I’ve been a fan of Trina Robbins comix since I was probably too young to be reading them. A pioneering underground cartoonist and comics historian, Robbins has always brought a strong sense of storytelling to her work. In last year’s PopCult Gift Guide I recommended both her autobiography and a collection of some of her best work.
In her autobiography she talks about a book her father, Max B. Perlson, wrote that was published in Yiddish in 1938, A Minyen Yidn (un andere zakhn), which translates roughly as “A Bunch of Jews (and other stuff)” was thought lost, until her daughter tracked down a new edition, and eventually an original printing. After having it translated from Yiddish, Robbins realized that it would make for some great comic book stories.
A Minyen Yidn (un andere zakhn) is a great collection of character sketches and short, mostly-funny tales of Jewish life, pre- and post- Immigration to America. In terms of the tone of this adaptation, it would fit perfectly on your comics library shelf between Harvey Pekar’s American Splendor, and Will Eisner’s A Contract With God.
Perlson was a talented writer who seemed to be working somewhat in the vein of James Thurber, maybe with a little traditional Jewish storytelling in the mix, too. This book presents snippets of Person’s life growing up in a shtetl in Belarus and immigrating to Brooklyn in the late 1910s at the age of 16.

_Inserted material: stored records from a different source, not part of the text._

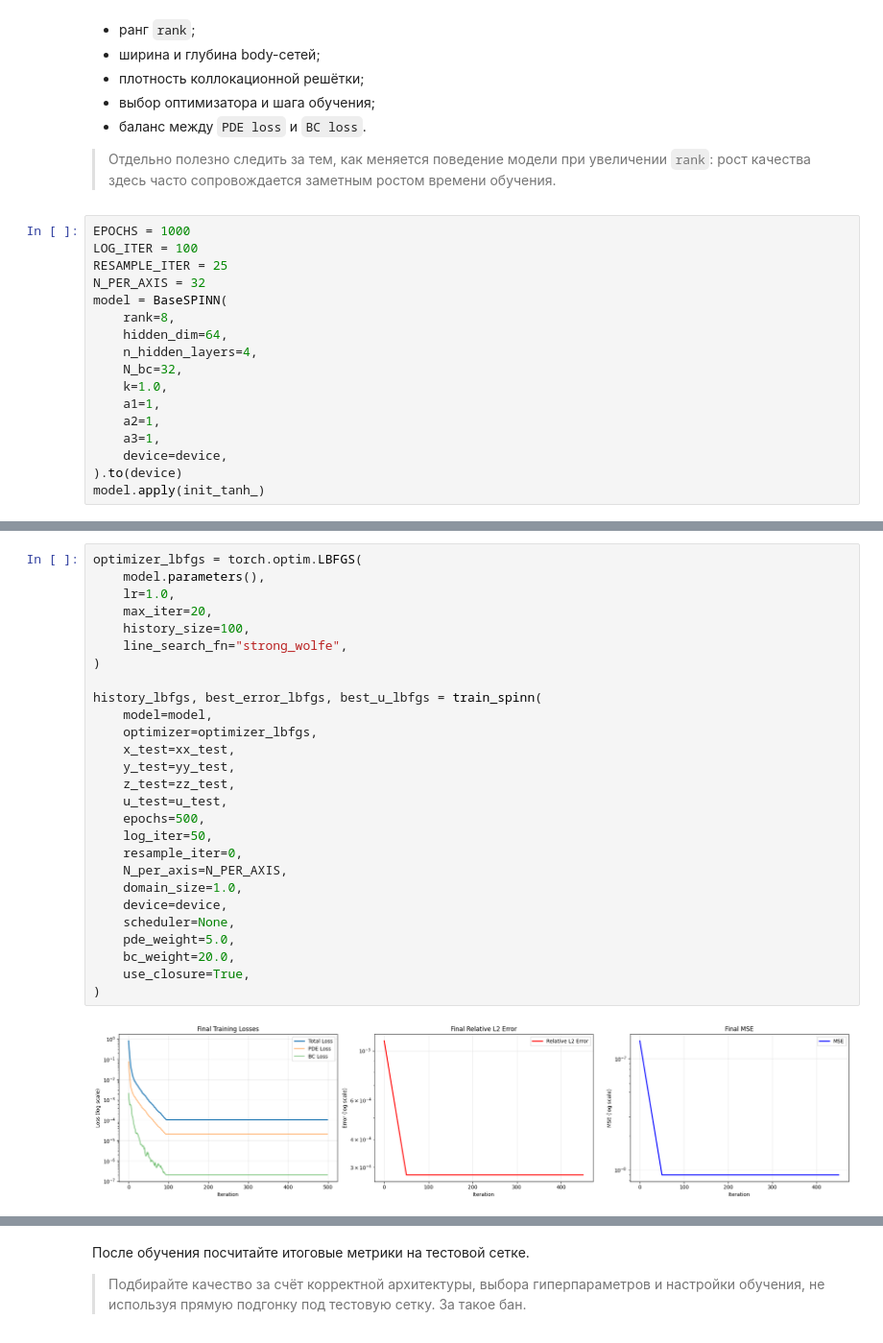
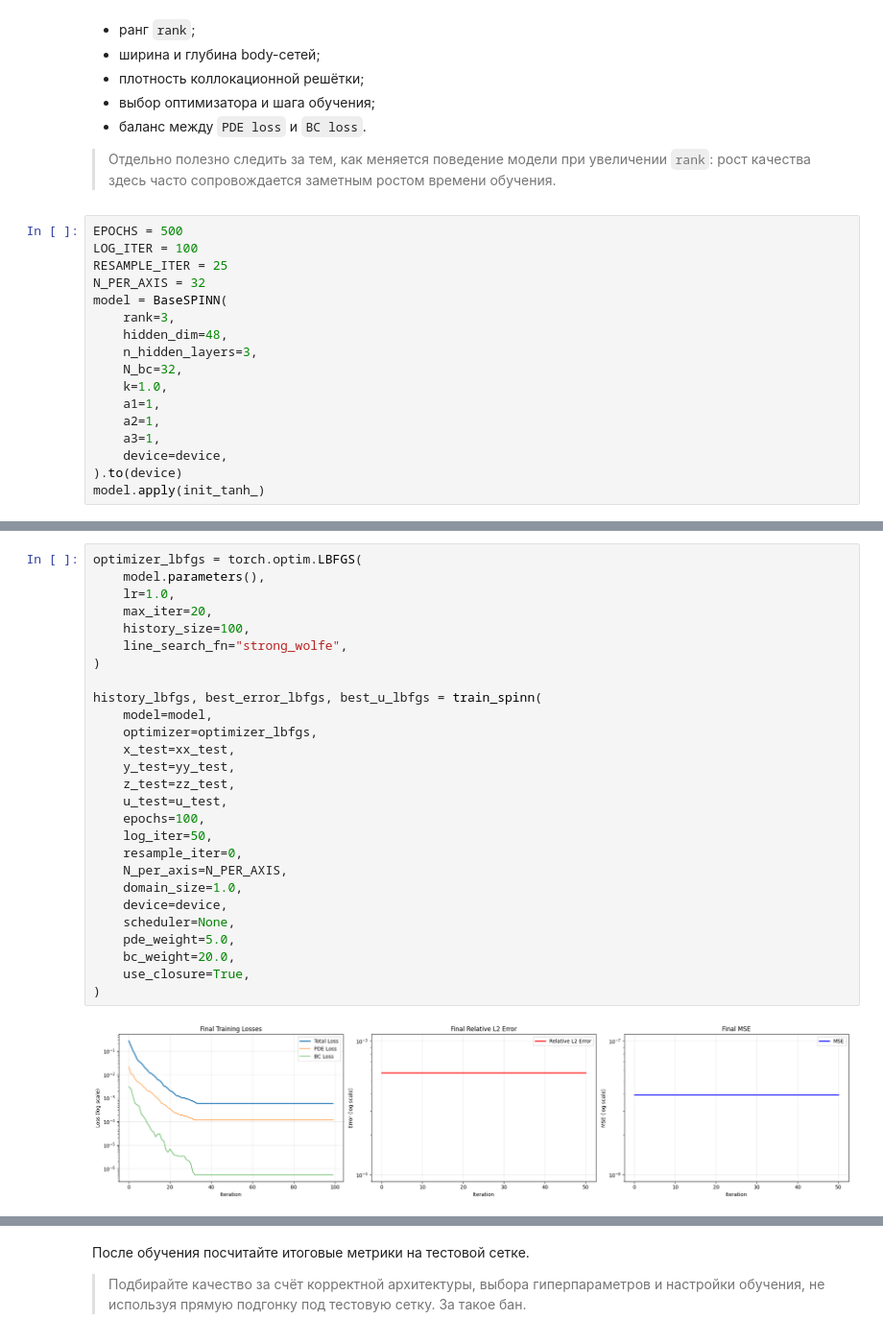
Before and after one commit to EgorGorshen/ml-hw, a Jupyter notebook: homework_practice_04_dl.ipynb, the cells around one changed output, grey strips where cells are left out. Shown at 96% size. Saved outputs shown, nothing was run; the diff lists cells and outputs as text.

```diff
--- a/homework_practice_04_dl.ipynb
+++ b/homework_practice_04_dl.ipynb
@@ -863,14 +863,14 @@ def train_spinn(
 
 > Отдельно полезно следить за тем, как меняется поведение модели при увеличении `rank`: рост качества здесь часто сопровождается заметным ростом времени обучения.
 # %%
-EPOCHS = 1000
+EPOCHS = 500
 LOG_ITER = 100
 RESAMPLE_ITER = 25
 N_PER_AXIS = 32
 model = BaseSPINN(
-    rank=8,
-    hidden_dim=64,
-    n_hidden_layers=4,
+    rank=3,
+    hidden_dim=48,
+    n_hidden_layers=3,
     N_bc=32,
     k=1.0,
     a1=1,
@@ -926,32 +926,32 @@ history, best_error, best_u = train_spinn(
 # %%
 optimizer_lbfgs = torch.optim.LBFGS(
     model.parameters(),
     lr=1.0,
     max_iter=20,
     history_size=100,
     line_search_fn="strong_wolfe",
 )
 
 history_lbfgs, best_error_lbfgs, best_u_lbfgs = train_spinn(
     model=model,
     optimizer=optimizer_lbfgs,
     x_test=xx_test,
     y_test=yy_test,
     z_test=zz_test,
     u_test=u_test,
-    epochs=500,
+    epochs=100,
     log_iter=50,
     resample_iter=0,
     N_per_axis=N_PER_AXIS,
     domain_size=1.0,
     device=device,
     scheduler=None,
     pde_weight=5.0,
     bc_weight=20.0,
     use_closure=True,
 )
 # %% [output]
-[figure, old version]
+[figure, new version]
 [figure]
 # %% [markdown]
 После обучения посчитайте итоговые метрики на тестовой сетке.
```
Also changed, not shown: parts of 11 cells of this notebook, 2 other files.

Robbins no longer draws. For this book she has handed the scripts over to a group of terrific artists. The cover is by famed underground comic artist Barbara Mendes. Each of the 13 stories has been visually adapted by a different artist and includes contributions by: Steve Leialoha, Shary Flenniken, Eve Furchgott, Miriam Katin, Miriam Libicki, Sarah Glidden, Anne Timmons, Robert Triptow, Jen Vaughn, Elizabeth Watasin, Caryn Leschen, Joan Steacy, Ken Steacy, and Terry Laban. The effect is wonderful because each story is presented in a unique style, but they all combine into a cohesive whole because of the strong personality of the authors (father and daughter).
The stories are bright little vignettes that are very entertaining. Most are funny, though there is a tearjerker about a loyal dog, but all will hold your attention. The only problem is that the book is so brief. It really leaves you wanting more. That’s really not a bad problem to have.
A Minyen Yidn (un andere zakhn) is perfect for anyone with an interest in pre-WWII Jewish culture, but it will also appeal to fans of reality comics and good storytelling in general. You should be able to order it from any bookseller, using the ISBN number, or you can get it from Amazon.